Paperback Castles

I live on a page in a book. My name is written in a curly and swirly font, along with long descriptions of sleepless nights and filled bookcases.

Currently reading

Swann's Way (In Search of Lost Time, #1)
Marcel Proust, Lydia Davis, Christopher Prendergast
Swanns verden 2 (På sporet af den tabte tid, #2)
Marcel Proust
The Essential Rumi
Rumi, Coleman Barks, John Moyne, A.J. Arberry
I Capture the Castle - Dodie Smith Enchanting, endearing, adorable, melancholic, thought-provoking, witty, charming, incredibly well-written, and perhaps a bit Austenesque. This book is one of the best coming-of-age stories ever written.

My imagination longs to dash ahead and plan developments; but I have noticed that when things happen in one's imaginings, they never happen in one's life, so I am curbing myself.

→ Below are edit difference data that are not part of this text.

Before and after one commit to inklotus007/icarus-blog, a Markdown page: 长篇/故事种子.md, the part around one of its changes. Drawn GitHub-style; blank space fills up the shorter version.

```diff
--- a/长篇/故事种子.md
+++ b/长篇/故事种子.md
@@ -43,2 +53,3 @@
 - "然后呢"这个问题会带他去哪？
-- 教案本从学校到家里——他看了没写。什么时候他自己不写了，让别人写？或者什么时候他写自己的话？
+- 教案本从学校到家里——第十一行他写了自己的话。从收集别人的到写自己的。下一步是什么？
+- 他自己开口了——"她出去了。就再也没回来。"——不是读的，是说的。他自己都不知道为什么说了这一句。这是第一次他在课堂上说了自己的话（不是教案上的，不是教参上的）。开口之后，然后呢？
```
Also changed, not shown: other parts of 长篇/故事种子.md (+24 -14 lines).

Cassandra Mortmain resembles every hopeless young dreamer with her nonsensical writing, hopes of becoming an author and her pining for romantic Austen novels, along with fancies of wandering devils and mysterious midsummer night rituals.
Her diary serves as a close examination of the loss of her starry-eyed innocence and naivety; her romantic ideals falls flat to the ground as she steps beyond the confined walls of the castle ruins and encounter her first love.

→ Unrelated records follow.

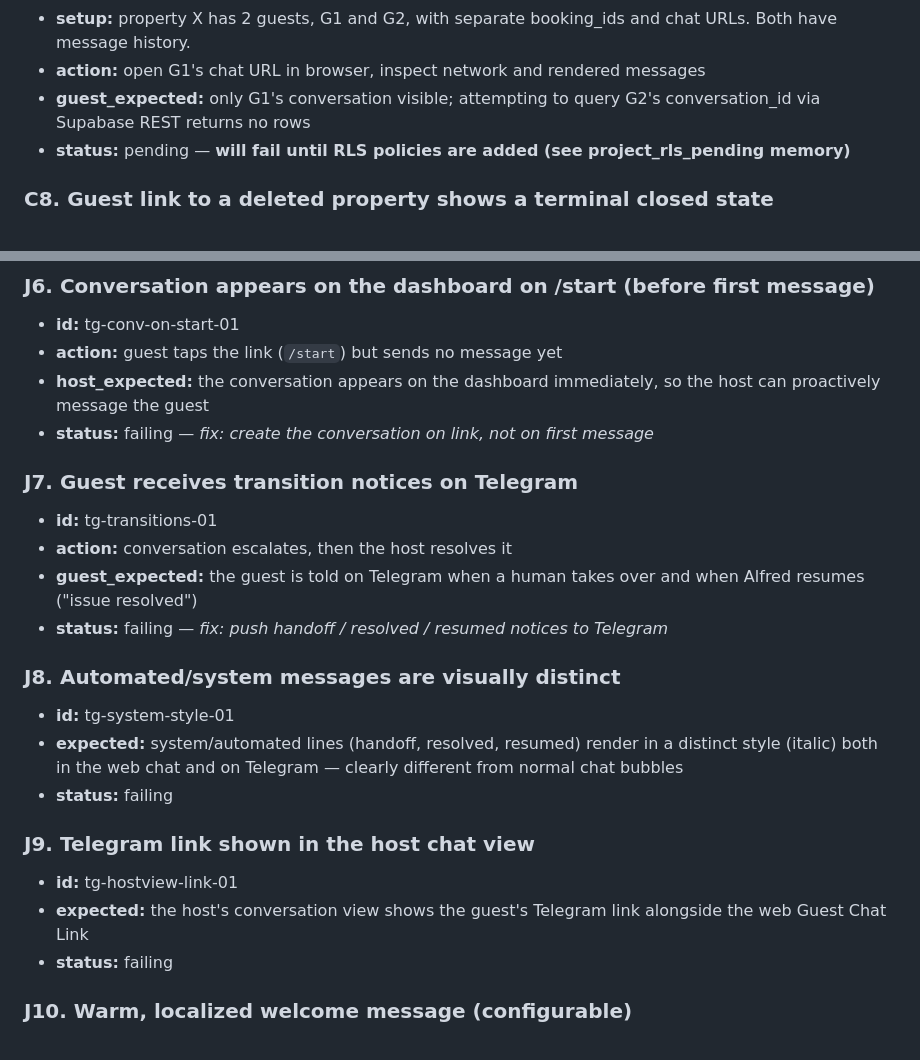
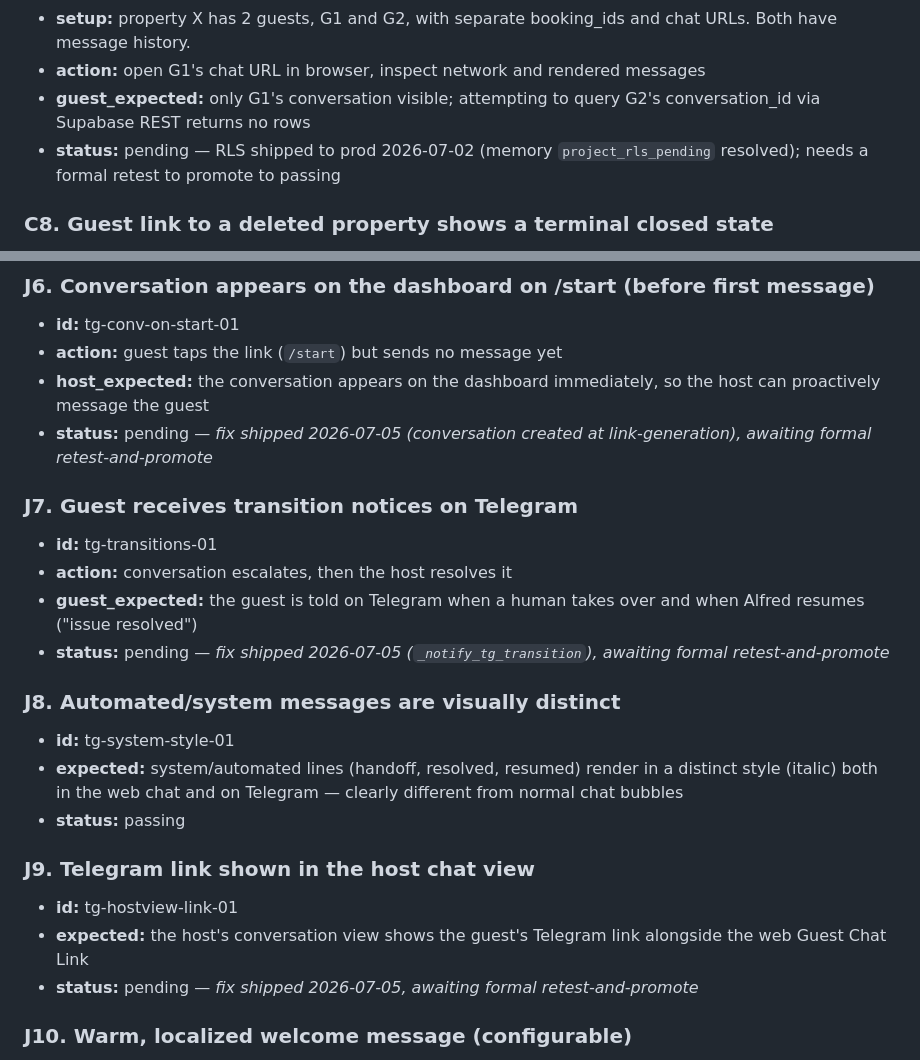
Before and after one commit to AG-2-0-projects-Hub/alfred-ingestor, a Markdown page: _tests/scenarios.md, 2 parts joined by grey strips. Rendered like a GitHub page.

```diff
--- a/_tests/scenarios.md
+++ b/_tests/scenarios.md
@@ -324,7 +324,7 @@ Not all fields are required for every scenario — drop irrelevant ones.
 - **setup:** property X has 2 guests, G1 and G2, with separate booking_ids and chat URLs. Both have message history.
 - **action:** open G1's chat URL in browser, inspect network and rendered messages
 - **guest_expected:** only G1's conversation visible; attempting to query G2's conversation_id via Supabase REST returns no rows
-- **status:** pending — **will fail until RLS policies are added (see project_rls_pending memory)**
+- **status:** pending — RLS shipped to prod 2026-07-02 (memory `project_rls_pending` resolved); needs a formal retest to promote to passing
 
 ### C8. Guest link to a deleted property shows a terminal closed state
 - **id:** chat-deleted-property-01
@@ -536,23 +536,23 @@ and J11 (pending/transparent card state) are deferred as focused follow-ups.
 - **id:** tg-conv-on-start-01
 - **action:** guest taps the link (`/start`) but sends no message yet
 - **host_expected:** the conversation appears on the dashboard immediately, so the host can proactively message the guest
-- **status:** failing — *fix: create the conversation on link, not on first message*
+- **status:** pending — *fix shipped 2026-07-05 (conversation created at link-generation), awaiting formal retest-and-promote*
 
 ### J7. Guest receives transition notices on Telegram
 - **id:** tg-transitions-01
 - **action:** conversation escalates, then the host resolves it
 - **guest_expected:** the guest is told on Telegram when a human takes over and when Alfred resumes ("issue resolved")
-- **status:** failing — *fix: push handoff / resolved / resumed notices to Telegram*
+- **status:** pending — *fix shipped 2026-07-05 (`_notify_tg_transition`), awaiting formal retest-and-promote*
 
 ### J8. Automated/system messages are visually distinct
 - **id:** tg-system-style-01
 - **expected:** system/automated lines (handoff, resolved, resumed) render in a distinct style (italic) both in the web chat and on Telegram — clearly different from normal chat bubbles
-- **status:** failing
+- **status:** passing
 
 ### J9. Telegram link shown in the host chat view
 - **id:** tg-hostview-link-01
 - **expected:** the host's conversation view shows the guest's Telegram link alongside the web Guest Chat Link
-- **status:** failing
+- **status:** pending — *fix shipped 2026-07-05, awaiting formal retest-and-promote*
 
 ### J10. Warm, localized welcome message (configurable)
 - **id:** tg-welcome-lang-01
```
Also changed, not shown: other parts of _tests/scenarios.md (+1 -0 lines), ROADMAP.md (+15 -7 lines).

With the bohemian family living in the castle, Smith has recreated a lost time period of blissful naturalism and happy seclusion from the pretentious masquerade balls of the society. Rose and Cassandra are sheltered from the happenings of the outside world; and the novel is split between a heartfelt longing for an everlasting idyllic childhood, and daydreams of a fashionable adult life in a hectic city. The themes of modernity opposed to naturalism is perhaps essential to the book.

How I wish I lived in a Jane Austen novel!

The writing is completely absorbing and authentic; bittersweet and delightful. The beginning of the story is definitely very Austen-inspired and I adored it, along with all the other numerous Austen-references. In fact, "I Capture the Castle" is quite a treasure box of literary intertextuality.
Smith's writing is also magnificently funny and overwhelmingly cute. The small descriptions of the comfort a cup of hot cocoa can bring, the satisfactory feeling of a warm bath, or perhaps the wonders of beautiful music and warm summer evenings are so accurate and precise, as well as Cassandra's reflections on writing and reading. This books has so many wonderful aspects, lovely quotes and simple life wisdom to offer.

Recently I realized I didn't own a copy of "I Capture the Castle", and I hurried out to buy one. Why? Because this is one of those books, I want to be able to hug tightly to my chest, shower with kisses and reread every midsummer. This is one of those books I need to own and never ever be forced to put back on the library shelves - because some books are simply impossible to ever let go of.